> [Supplied records]
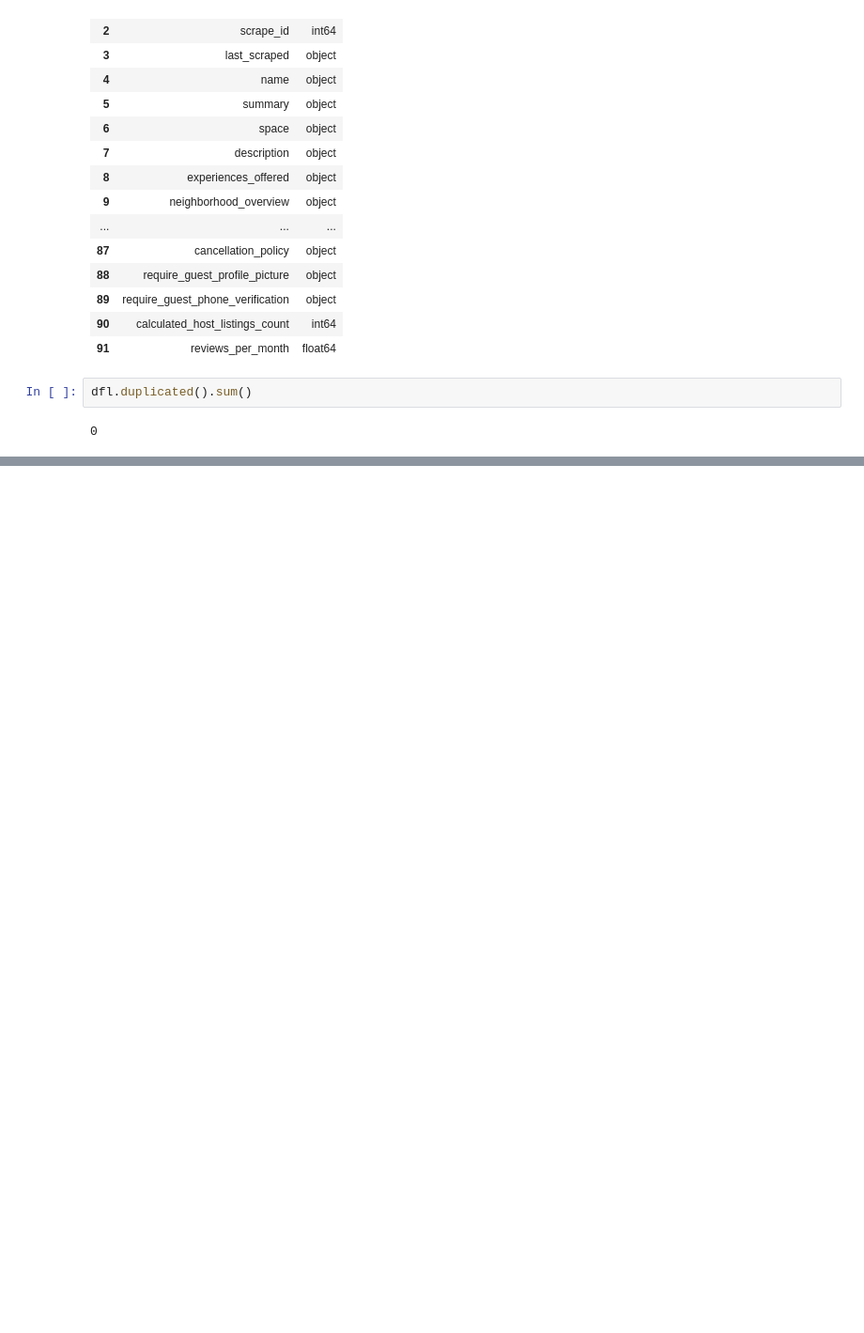
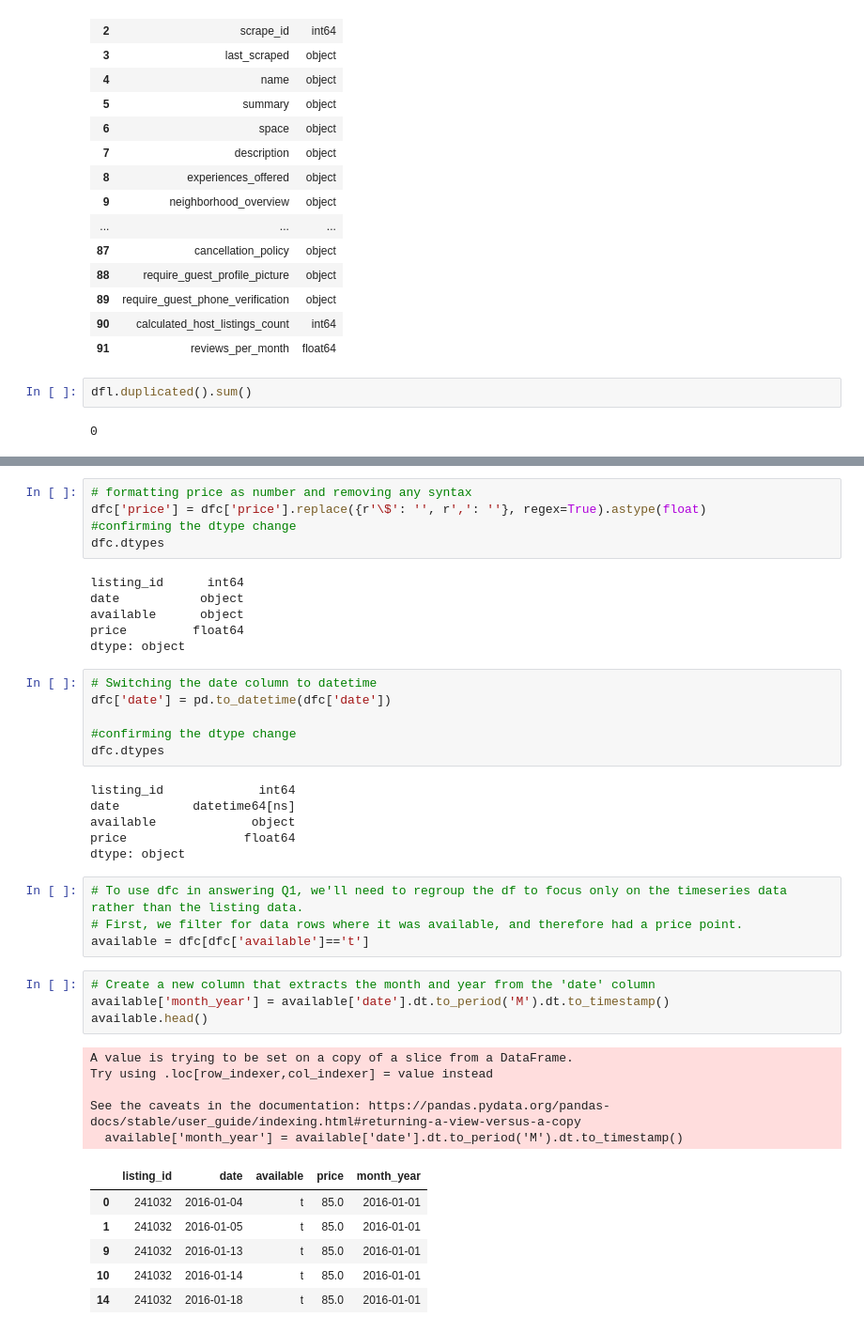
Before and after one commit to mohanadelemary/airbnb-seattle-analysis, a Jupyter notebook: airbnb-seattle-analysis.ipynb, the cells around one changed output, grey strips where cells are left out. Shown at 94% size. Drawn from its saved outputs; the diff is of its cells as text; blank space fills up the shorter version.

```diff
--- a/airbnb-seattle-analysis.ipynb
+++ b/airbnb-seattle-analysis.ipynb
@@ -253,0 +280,43 @@ dfl.duplicated().sum()
+# %%
+# formatting price as number and removing any syntax
+dfc['price'] = dfc['price'].replace({r'\$': '', r',': ''}, regex=True).astype(float)
+#confirming the dtype change
+dfc.dtypes
+# %% [output]
+listing_id      int64
+date           object
+available      object
+price         float64
+dtype: object
+# %%
+# Switching the date column to datetime
+dfc['date'] = pd.to_datetime(dfc['date'])
+
+#confirming the dtype change
+dfc.dtypes
+# %% [output]
+listing_id             int64
+date          datetime64[ns]
+available             object
+price                float64
+dtype: object
+# %%
+# To use dfc in answering Q1, we'll need to regroup the df to focus only on the timeseries data rather than the listing data.
+# First, we filter for data rows where it was available, and therefore had a price point.
+available = dfc[dfc['available']=='t']
+# %%
+# Create a new column that extracts the month and year from the 'date' column
+available['month_year'] = available['date'].dt.to_period('M').dt.to_timestamp()
+available.head()
+# %% [output]
+A value is trying to be set on a copy of a slice from a DataFrame.
+Try using .loc[row_indexer,col_indexer] = value instead
+
+See the caveats in the documentation: https://pandas.pydata.org/pandas-docs/stable/user_guide/indexing.html#returning-a-view-versus-a-copy
+  available['month_year'] = available['date'].dt.to_period('M').dt.to_timestamp()
+|  | listing_id | date | available | price | month_year |
+| 0 | 241032 | 2016-01-04 | t | 85.0 | 2016-01-01 |
+| 1 | 241032 | 2016-01-05 | t | 85.0 | 2016-01-01 |
+| 9 | 241032 | 2016-01-13 | t | 85.0 | 2016-01-01 |
+| 10 | 241032 | 2016-01-14 | t | 85.0 | 2016-01-01 |
+| 14 | 241032 | 2016-01-18 | t | 85.0 | 2016-01-01 |
```
Also changed, not shown: parts of 30 cells of this notebook.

> [What to produce]
All of the data is to be reproduced exactly, with the pictures left out.

> [Written answer]
Before and after one commit to mohanadelemary/airbnb-seattle-analysis, a Jupyter notebook: airbnb-seattle-analysis.ipynb, the cells around one changed output, grey strips where cells are left out. Shown at 94% size. Drawn from its saved outputs; the diff is of its cells as text; blank space fills up the shorter version.

```diff
--- a/airbnb-seattle-analysis.ipynb
+++ b/airbnb-seattle-analysis.ipynb
@@ -253,0 +280,43 @@ dfl.duplicated().sum()
+# %%
+# formatting price as number and removing any syntax
+dfc['price'] = dfc['price'].replace({r'\$': '', r',': ''}, regex=True).astype(float)
+#confirming the dtype change
+dfc.dtypes
+# %% [output]
+listing_id      int64
+date           object
+available      object
+price         float64
+dtype: object
+# %%
+# Switching the date column to datetime
+dfc['date'] = pd.to_datetime(dfc['date'])
+
+#confirming the dtype change
+dfc.dtypes
+# %% [output]
+listing_id             int64
+date          datetime64[ns]
+available             object
+price                float64
+dtype: object
+# %%
+# To use dfc in answering Q1, we'll need to regroup the df to focus only on the timeseries data rather than the listing data.
+# First, we filter for data rows where it was available, and therefore had a price point.
+available = dfc[dfc['available']=='t']
+# %%
+# Create a new column that extracts the month and year from the 'date' column
+available['month_year'] = available['date'].dt.to_period('M').dt.to_timestamp()
+available.head()
+# %% [output]
+A value is trying to be set on a copy of a slice from a DataFrame.
+Try using .loc[row_indexer,col_indexer] = value instead
+
+See the caveats in the documentation: https://pandas.pydata.org/pandas-docs/stable/user_guide/indexing.html#returning-a-view-versus-a-copy
+  available['month_year'] = available['date'].dt.to_period('M').dt.to_timestamp()
+|  | listing_id | date | available | price | month_year |
+| 0 | 241032 | 2016-01-04 | t | 85.0 | 2016-01-01 |
+| 1 | 241032 | 2016-01-05 | t | 85.0 | 2016-01-01 |
+| 9 | 241032 | 2016-01-13 | t | 85.0 | 2016-01-01 |
+| 10 | 241032 | 2016-01-14 | t | 85.0 | 2016-01-01 |
+| 14 | 241032 | 2016-01-18 | t | 85.0 | 2016-01-01 |
```
Also changed, not shown: parts of 30 cells of this notebook.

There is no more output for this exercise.